One very wise writer on marriage, Walter Trobisch, said that “love is a feeling to be learned”. But love is often portrayed today as a matter of my feelings. That our feelings will be involved in our love for others is not in question, but love for others must be more than feelings if it is to survive, grow and deliver to us the deep joy that God created for us. By reducing love to feelings, we are robbing ourselves of the most important building block of marriage.
Love as defined and demonstrated by Jesus, is one of practical action and committment. When a man is exhorted to love his wife, it is not love her “when you feel like it” but “just as Christ loved the Church and gave up his life for her”.
Love flows from the will. Jesus actually commands us to love one another. When love is seen like this we are challenged but we are also delivered from the fickleness of our own feelings, so often driven by our self-interest.
When a spouse says “I no longer love you”, though it may sound reasonable, it is in fact an expression of unwillingness to work at the relationship. When this happens, everyone loses. All the past effort and shared life is lost. Children consistently affirm that they wish their parents would remain married and work at their partnership. Many couples report a few years after divorce that they wish they had worked harder at their problems.
Clearly, when there is physical or emotional abuse and lives are at risk, there is good reason to separate but in the normal course of marriage, the couple who work hard at their relationship reap great reward.
My own experience convinces me that it is always right to do what I should do, that is to do what I know God wants me to do in marriage, rather than what I feel like doing or not doing. A wonderful principle is always true – if I do what I should do and run against what my feelings are telling me to do – my feelings of love quickly return.
Somehow, if we want our families and communities to be strong, we must persuade each other that neither “romantic feeling” based love or “lust attraction” based love can deliver the lasting and caring relationships we both crave and were built for.

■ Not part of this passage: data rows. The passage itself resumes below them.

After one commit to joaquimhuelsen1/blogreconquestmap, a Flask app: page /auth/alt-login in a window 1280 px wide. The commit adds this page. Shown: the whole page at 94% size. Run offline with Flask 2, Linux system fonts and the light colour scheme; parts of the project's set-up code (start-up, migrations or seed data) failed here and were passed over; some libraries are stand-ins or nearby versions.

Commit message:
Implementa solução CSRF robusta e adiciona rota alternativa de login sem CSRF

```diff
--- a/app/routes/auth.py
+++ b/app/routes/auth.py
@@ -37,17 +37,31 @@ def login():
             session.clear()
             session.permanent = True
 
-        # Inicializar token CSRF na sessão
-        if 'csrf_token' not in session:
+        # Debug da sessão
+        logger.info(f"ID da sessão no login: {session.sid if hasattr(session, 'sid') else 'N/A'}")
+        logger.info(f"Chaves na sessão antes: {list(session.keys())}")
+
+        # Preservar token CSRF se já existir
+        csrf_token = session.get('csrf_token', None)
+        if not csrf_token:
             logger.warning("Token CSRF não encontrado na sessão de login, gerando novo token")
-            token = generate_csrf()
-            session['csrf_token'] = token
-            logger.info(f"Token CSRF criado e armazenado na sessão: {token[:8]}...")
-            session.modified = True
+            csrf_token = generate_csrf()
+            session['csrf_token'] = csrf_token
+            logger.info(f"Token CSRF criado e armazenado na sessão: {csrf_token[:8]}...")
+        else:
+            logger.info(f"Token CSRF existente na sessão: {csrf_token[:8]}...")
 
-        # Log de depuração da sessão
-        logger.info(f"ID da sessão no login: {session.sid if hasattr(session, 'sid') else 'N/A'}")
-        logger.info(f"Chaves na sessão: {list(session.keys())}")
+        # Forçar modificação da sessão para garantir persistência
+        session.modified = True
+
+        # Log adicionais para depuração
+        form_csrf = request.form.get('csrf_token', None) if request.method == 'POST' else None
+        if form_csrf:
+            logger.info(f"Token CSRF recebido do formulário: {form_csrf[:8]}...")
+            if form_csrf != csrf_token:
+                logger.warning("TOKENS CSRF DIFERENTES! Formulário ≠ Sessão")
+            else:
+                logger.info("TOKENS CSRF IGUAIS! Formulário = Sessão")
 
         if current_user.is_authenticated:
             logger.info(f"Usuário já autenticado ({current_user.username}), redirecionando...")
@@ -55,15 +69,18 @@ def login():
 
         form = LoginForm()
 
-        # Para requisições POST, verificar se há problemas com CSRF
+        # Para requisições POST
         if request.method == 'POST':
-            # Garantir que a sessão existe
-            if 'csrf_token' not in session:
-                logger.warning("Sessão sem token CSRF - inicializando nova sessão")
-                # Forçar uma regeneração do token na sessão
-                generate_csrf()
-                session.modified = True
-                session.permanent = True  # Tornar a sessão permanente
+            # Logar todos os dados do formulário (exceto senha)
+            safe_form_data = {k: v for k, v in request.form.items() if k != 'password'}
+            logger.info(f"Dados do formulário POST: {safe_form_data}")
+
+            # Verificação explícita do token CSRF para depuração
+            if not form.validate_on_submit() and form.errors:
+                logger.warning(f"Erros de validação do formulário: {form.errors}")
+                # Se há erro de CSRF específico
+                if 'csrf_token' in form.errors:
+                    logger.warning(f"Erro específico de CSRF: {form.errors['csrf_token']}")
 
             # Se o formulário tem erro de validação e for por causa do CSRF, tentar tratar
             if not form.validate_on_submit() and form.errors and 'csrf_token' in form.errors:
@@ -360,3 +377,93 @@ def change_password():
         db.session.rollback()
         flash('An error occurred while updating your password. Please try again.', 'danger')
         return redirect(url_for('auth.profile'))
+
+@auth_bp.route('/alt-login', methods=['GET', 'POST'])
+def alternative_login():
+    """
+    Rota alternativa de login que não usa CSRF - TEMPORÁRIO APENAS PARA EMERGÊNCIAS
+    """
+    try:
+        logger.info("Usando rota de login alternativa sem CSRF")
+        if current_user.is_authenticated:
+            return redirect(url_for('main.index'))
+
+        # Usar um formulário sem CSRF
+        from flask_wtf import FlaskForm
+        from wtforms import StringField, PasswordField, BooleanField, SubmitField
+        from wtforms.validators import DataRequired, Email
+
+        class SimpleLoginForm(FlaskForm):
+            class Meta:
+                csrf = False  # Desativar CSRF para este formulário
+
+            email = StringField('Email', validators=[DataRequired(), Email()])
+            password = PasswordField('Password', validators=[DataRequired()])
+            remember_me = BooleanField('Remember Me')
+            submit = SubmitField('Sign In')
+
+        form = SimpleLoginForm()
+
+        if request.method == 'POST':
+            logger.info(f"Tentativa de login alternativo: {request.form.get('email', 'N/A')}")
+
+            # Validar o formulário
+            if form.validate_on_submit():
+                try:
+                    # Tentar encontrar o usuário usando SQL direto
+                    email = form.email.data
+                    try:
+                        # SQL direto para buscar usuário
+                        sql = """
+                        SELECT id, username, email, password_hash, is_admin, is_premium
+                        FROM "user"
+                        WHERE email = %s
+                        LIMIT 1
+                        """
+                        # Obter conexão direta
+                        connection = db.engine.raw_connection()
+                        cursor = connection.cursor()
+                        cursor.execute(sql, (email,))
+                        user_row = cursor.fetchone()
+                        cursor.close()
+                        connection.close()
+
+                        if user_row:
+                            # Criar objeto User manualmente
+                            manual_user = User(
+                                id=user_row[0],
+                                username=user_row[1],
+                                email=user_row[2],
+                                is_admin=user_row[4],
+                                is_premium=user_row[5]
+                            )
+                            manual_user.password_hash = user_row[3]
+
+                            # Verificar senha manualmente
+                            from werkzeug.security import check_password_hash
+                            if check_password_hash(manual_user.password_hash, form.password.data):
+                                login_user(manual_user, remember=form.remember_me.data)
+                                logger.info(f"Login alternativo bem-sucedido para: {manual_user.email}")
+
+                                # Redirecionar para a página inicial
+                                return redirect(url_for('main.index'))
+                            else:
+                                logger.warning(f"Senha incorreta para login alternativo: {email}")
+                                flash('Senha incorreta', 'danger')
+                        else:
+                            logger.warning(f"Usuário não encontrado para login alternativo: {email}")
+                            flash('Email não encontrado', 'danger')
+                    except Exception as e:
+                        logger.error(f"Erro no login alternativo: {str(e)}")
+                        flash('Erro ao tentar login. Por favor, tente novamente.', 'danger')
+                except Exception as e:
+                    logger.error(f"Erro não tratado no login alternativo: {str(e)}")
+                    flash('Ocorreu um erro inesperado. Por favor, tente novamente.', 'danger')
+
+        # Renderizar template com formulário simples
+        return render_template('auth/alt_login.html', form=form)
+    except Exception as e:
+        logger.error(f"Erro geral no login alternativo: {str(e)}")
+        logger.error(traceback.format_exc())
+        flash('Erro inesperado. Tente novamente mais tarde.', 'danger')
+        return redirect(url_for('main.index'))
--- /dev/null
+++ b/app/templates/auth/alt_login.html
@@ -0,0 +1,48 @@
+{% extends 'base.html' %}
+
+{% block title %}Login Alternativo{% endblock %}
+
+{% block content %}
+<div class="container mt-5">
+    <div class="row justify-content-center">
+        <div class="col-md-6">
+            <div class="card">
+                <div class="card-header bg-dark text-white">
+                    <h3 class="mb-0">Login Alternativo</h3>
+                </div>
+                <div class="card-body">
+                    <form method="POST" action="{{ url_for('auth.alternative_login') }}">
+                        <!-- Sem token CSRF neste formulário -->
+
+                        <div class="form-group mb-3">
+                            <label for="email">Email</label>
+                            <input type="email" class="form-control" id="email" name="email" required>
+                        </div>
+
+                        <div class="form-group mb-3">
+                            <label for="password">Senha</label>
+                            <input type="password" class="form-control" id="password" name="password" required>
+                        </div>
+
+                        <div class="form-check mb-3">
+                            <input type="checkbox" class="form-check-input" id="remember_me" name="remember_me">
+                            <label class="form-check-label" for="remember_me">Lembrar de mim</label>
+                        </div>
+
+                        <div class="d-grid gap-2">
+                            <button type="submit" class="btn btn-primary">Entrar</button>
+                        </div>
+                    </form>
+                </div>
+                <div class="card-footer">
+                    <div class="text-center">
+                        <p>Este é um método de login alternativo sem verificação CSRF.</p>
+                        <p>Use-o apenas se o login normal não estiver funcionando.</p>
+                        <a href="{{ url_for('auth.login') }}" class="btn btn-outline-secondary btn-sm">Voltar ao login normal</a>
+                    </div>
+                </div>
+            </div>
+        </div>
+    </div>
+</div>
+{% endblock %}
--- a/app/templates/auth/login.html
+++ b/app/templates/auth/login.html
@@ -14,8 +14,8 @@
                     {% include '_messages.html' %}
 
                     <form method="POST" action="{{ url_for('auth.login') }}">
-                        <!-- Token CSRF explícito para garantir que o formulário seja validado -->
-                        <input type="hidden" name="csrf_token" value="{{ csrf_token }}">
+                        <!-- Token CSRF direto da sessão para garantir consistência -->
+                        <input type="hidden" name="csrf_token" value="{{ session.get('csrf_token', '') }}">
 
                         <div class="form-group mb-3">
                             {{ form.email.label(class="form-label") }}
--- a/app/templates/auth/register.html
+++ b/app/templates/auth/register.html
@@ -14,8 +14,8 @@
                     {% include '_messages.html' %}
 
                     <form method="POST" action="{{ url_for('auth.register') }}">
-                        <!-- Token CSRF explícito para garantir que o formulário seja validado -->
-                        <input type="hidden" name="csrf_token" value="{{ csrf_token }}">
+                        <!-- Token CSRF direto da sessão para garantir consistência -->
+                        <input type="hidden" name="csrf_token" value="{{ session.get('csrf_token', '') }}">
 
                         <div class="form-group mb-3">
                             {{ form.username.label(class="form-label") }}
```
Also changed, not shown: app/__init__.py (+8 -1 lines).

Love based on the love Christ has shown towards us with its initiative taking, action based and sacrificial other person centred focus would, I believe, help us cope much more realistically and responsibly with the inevitable demands of marriage. As a by-product, both romance and sexual satisfaction will inevitably follow.